- Opening Delimiter -

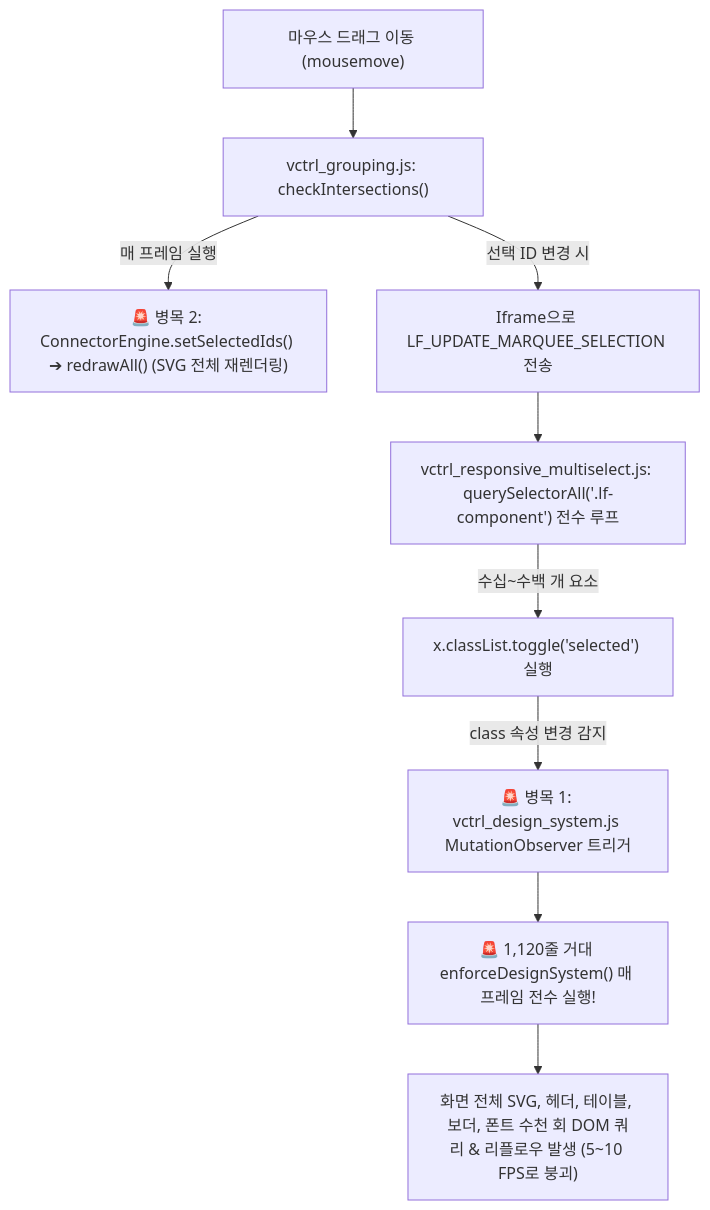
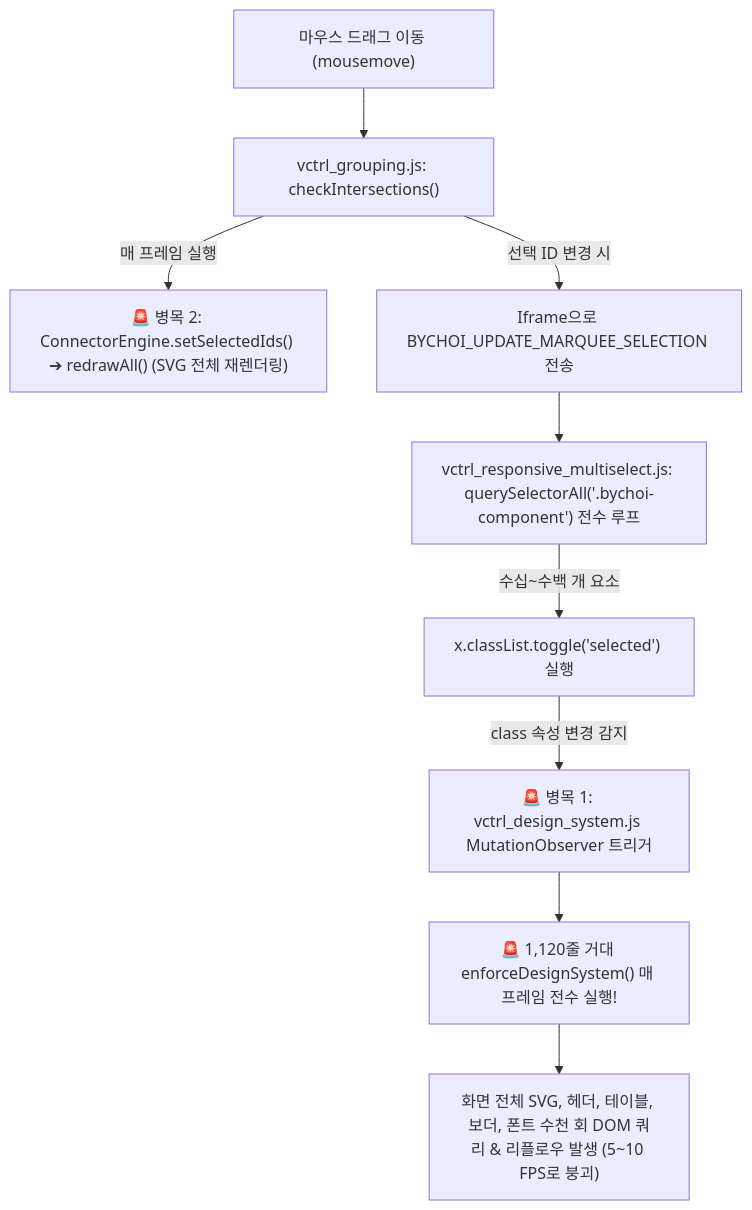
One commit to bychoi-space/workspace changed the diagram in docs/plan_marquee_multiselect_performance_optimization.md. Above: the diagram before and after it, drawn with Mermaid. The commit also changed other lines of this file and 230 other files, not shown here.

Commit message:
refactor: migrate all legacy namespace identifiers and data screens to bychoi standard

````diff
--- a/docs/plan_marquee_multiselect_performance_optimization.md
+++ b/docs/plan_marquee_multiselect_performance_optimization.md
@@ -26,11 +26,11 @@
 ```mermaid
 graph TD
     A["마우스 드래그 이동 (mousemove)"] --> B["vctrl_grouping.js: checkIntersections()"]
     B -->|매 프레임 실행| C["🚨 병목 2: ConnectorEngine.setSelectedIds() ➔ redrawAll() (SVG 전체 재렌더링)"]
-    B -->|선택 ID 변경 시| D["Iframe으로 LF_UPDATE_MARQUEE_SELECTION 전송"]
-    D --> E["vctrl_responsive_multiselect.js: querySelectorAll('.lf-component') 전수 루프"]
+    B -->|선택 ID 변경 시| D["Iframe으로 BYCHOI_UPDATE_MARQUEE_SELECTION 전송"]
+    D --> E["vctrl_responsive_multiselect.js: querySelectorAll('.bychoi-component') 전수 루프"]
     E -->|수십~수백 개 요소| F["x.classList.toggle('selected') 실행"]
     F -->|class 속성 변경 감지| G["🚨 병목 1: vctrl_design_system.js MutationObserver 트리거"]
     G --> H["🚨 1,120줄 거대 enforceDesignSystem() 매 프레임 전수 실행!"]
     H --> I["화면 전체 SVG, 헤더, 테이블, 보더, 폰트 수천 회 DOM 쿼리 & 리플로우 발생 (5~10 FPS로 붕괴)"]
 ```
````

- Closing Delimiter -

◆ TASK BRIEF:
Output each record above word for word, leaving out images.

◆ ANSWER BOX:
One commit to bychoi-space/workspace changed the diagram in docs/plan_marquee_multiselect_performance_optimization.md. Above: the diagram before and after it, drawn with Mermaid. The commit also changed other lines of this file and 230 other files, not shown here.

Commit message:
refactor: migrate all legacy namespace identifiers and data screens to bychoi standard

````diff
--- a/docs/plan_marquee_multiselect_performance_optimization.md
+++ b/docs/plan_marquee_multiselect_performance_optimization.md
@@ -26,11 +26,11 @@
 ```mermaid
 graph TD
     A["마우스 드래그 이동 (mousemove)"] --> B["vctrl_grouping.js: checkIntersections()"]
     B -->|매 프레임 실행| C["🚨 병목 2: ConnectorEngine.setSelectedIds() ➔ redrawAll() (SVG 전체 재렌더링)"]
-    B -->|선택 ID 변경 시| D["Iframe으로 LF_UPDATE_MARQUEE_SELECTION 전송"]
-    D --> E["vctrl_responsive_multiselect.js: querySelectorAll('.lf-component') 전수 루프"]
+    B -->|선택 ID 변경 시| D["Iframe으로 BYCHOI_UPDATE_MARQUEE_SELECTION 전송"]
+    D --> E["vctrl_responsive_multiselect.js: querySelectorAll('.bychoi-component') 전수 루프"]
     E -->|수십~수백 개 요소| F["x.classList.toggle('selected') 실행"]
     F -->|class 속성 변경 감지| G["🚨 병목 1: vctrl_design_system.js MutationObserver 트리거"]
     G --> H["🚨 1,120줄 거대 enforceDesignSystem() 매 프레임 전수 실행!"]
     H --> I["화면 전체 SVG, 헤더, 테이블, 보더, 폰트 수천 회 DOM 쿼리 & 리플로우 발생 (5~10 FPS로 붕괴)"]
 ```
````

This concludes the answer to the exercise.